→ Exercise prompt
Every line in the data below that holds "center" should be found and copied.

☆ ☆ ☆ ☆

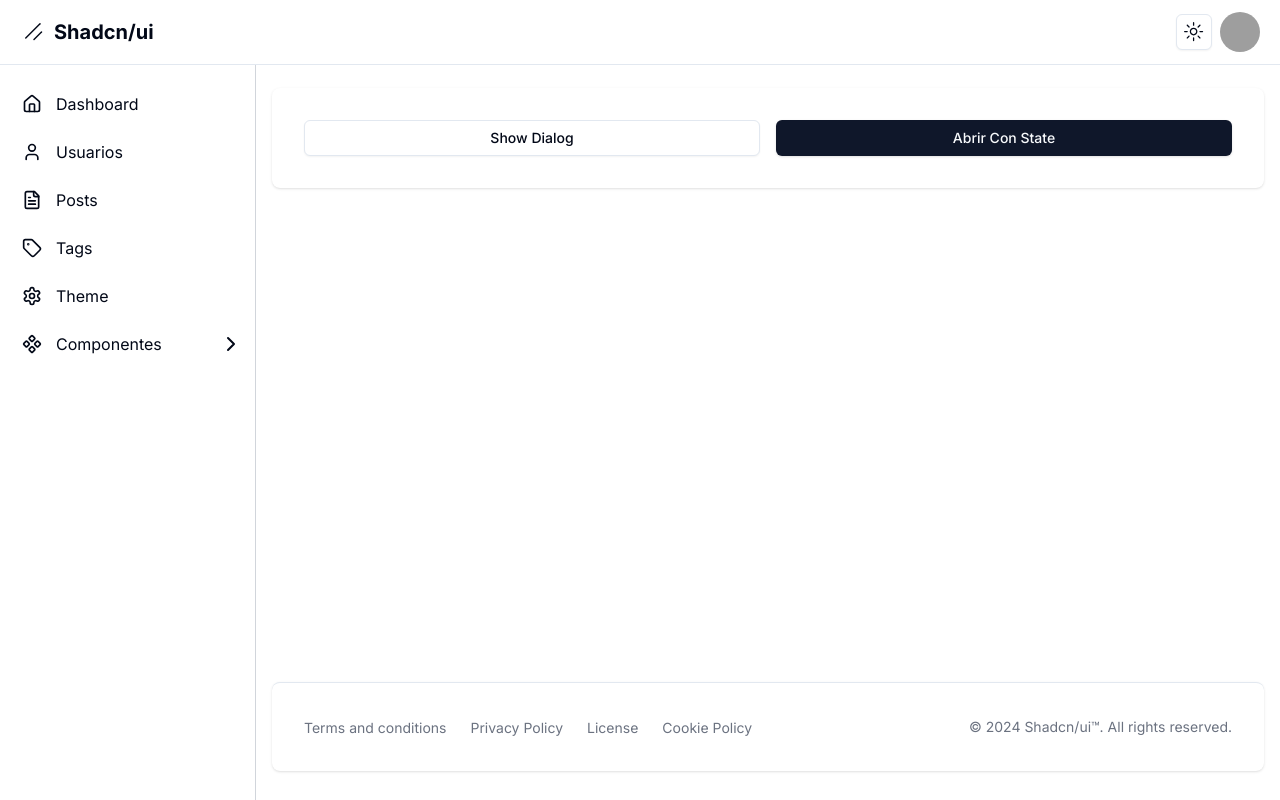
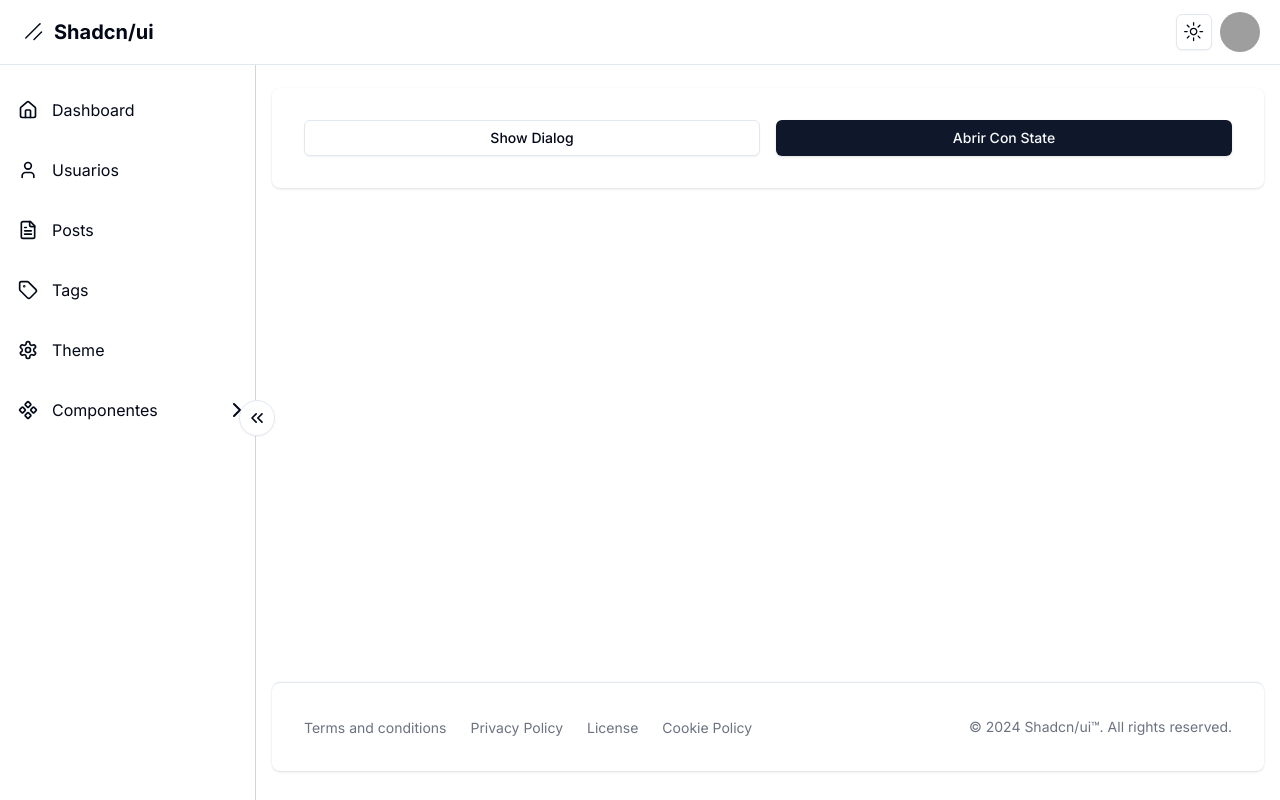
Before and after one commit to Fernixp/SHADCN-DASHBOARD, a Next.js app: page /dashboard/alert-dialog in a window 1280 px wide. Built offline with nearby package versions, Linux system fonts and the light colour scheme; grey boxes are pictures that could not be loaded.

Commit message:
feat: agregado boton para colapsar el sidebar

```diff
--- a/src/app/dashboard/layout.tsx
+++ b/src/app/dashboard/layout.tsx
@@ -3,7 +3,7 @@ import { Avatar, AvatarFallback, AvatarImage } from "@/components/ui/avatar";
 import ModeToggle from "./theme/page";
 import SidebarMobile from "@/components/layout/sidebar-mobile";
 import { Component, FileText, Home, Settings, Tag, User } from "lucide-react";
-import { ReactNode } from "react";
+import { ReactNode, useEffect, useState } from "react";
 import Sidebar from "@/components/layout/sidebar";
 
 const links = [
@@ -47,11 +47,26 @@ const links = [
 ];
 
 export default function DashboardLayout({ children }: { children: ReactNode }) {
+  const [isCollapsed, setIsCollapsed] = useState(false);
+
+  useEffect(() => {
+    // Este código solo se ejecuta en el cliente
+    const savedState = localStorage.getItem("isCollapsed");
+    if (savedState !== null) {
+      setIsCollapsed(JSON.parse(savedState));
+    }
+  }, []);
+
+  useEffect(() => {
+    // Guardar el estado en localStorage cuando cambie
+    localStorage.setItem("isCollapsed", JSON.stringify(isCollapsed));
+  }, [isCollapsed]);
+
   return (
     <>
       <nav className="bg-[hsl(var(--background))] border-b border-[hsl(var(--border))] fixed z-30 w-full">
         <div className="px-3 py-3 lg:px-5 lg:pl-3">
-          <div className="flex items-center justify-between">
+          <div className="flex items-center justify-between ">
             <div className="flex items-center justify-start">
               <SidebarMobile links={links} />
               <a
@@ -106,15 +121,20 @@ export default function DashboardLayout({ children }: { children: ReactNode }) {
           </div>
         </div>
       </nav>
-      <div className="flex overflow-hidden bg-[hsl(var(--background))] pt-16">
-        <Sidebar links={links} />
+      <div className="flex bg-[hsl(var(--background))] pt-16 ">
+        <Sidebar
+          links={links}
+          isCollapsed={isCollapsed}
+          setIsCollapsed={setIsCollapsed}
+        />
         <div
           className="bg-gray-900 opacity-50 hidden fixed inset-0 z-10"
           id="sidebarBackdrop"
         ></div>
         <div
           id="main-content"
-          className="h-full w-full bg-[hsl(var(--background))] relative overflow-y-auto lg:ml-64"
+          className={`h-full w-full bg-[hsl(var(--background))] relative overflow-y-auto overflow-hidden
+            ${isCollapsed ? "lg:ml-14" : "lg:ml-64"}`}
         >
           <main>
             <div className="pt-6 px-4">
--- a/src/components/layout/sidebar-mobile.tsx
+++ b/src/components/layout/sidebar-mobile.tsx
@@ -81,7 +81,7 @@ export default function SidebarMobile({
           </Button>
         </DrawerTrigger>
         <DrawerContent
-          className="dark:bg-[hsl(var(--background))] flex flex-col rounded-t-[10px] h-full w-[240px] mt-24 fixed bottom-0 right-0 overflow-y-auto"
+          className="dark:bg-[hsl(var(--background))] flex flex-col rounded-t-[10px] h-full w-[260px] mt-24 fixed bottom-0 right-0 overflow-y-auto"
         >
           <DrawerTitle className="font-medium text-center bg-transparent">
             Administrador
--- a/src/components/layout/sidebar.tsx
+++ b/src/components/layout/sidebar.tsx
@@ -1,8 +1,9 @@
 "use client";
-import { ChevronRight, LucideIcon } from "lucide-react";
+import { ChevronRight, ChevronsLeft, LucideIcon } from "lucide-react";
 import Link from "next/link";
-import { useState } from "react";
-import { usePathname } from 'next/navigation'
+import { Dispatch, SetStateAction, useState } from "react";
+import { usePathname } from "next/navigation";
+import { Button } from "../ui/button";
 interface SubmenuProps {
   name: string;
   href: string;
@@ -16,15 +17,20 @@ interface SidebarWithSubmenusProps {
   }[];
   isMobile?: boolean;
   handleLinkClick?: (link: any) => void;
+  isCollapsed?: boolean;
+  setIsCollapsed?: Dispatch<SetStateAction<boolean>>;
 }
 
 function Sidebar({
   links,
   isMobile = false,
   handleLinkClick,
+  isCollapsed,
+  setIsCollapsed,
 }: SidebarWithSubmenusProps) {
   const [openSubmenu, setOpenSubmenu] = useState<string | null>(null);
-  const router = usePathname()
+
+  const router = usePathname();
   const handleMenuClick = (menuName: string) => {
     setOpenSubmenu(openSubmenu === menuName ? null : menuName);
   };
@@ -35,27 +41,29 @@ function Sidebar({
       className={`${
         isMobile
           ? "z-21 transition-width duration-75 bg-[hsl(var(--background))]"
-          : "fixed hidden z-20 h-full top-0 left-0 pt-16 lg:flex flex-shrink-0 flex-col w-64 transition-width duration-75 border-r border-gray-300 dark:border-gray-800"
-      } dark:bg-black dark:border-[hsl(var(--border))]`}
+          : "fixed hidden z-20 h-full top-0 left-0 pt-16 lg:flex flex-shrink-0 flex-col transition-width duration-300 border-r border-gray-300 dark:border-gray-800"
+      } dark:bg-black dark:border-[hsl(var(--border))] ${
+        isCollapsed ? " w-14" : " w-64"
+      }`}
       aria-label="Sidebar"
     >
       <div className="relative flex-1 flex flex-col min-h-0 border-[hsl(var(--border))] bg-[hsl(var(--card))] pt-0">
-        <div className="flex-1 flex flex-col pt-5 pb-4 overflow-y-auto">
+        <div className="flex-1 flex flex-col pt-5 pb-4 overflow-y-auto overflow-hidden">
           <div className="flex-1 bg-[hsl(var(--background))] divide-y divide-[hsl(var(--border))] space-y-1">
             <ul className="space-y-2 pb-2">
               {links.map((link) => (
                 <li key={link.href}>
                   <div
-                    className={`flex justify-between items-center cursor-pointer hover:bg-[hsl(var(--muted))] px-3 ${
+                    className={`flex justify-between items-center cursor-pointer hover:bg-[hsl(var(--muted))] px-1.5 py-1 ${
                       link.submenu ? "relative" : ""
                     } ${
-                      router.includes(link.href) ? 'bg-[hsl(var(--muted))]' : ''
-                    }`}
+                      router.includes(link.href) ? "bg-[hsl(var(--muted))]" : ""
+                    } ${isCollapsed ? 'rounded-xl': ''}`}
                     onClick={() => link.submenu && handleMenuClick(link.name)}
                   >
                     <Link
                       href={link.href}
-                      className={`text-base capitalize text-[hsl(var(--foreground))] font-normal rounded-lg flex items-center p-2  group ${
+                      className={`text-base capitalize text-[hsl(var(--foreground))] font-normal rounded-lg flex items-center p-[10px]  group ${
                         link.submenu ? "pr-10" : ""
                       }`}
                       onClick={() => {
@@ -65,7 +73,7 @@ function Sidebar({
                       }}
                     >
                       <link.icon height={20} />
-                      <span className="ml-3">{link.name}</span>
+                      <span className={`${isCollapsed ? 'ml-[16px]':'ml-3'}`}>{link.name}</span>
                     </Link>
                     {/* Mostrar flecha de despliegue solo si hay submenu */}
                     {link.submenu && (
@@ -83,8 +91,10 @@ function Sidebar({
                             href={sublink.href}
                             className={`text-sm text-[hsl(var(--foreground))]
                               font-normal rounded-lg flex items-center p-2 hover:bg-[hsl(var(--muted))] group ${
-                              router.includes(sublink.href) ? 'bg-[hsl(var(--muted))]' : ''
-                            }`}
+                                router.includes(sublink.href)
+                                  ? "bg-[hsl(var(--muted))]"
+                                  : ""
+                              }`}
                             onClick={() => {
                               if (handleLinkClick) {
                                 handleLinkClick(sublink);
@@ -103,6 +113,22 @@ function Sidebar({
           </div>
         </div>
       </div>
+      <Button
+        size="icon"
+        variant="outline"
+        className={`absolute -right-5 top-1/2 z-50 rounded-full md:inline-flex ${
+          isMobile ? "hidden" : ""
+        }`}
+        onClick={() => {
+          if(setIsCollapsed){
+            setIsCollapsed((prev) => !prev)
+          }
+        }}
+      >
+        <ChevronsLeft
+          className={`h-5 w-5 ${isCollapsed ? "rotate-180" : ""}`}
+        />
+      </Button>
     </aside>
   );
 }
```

☆ ☆ ☆ ☆

→ Reply
-          <div className="flex items-center justify-between">
+          <div className="flex items-center justify-between ">
             <div className="flex items-center justify-start">
           <DrawerTitle className="font-medium text-center bg-transparent">
-                    className={`flex justify-between items-center cursor-pointer hover:bg-[hsl(var(--muted))] px-3 ${
+                    className={`flex justify-between items-center cursor-pointer hover:bg-[hsl(var(--muted))] px-1.5 py-1 ${
-                      className={`text-base capitalize text-[hsl(var(--foreground))] font-normal rounded-lg flex items-center p-2  group ${
+                      className={`text-base capitalize text-[hsl(var(--foreground))] font-normal rounded-lg flex items-center p-[10px]  group ${
                               font-normal rounded-lg flex items-center p-2 hover:bg-[hsl(var(--muted))] group ${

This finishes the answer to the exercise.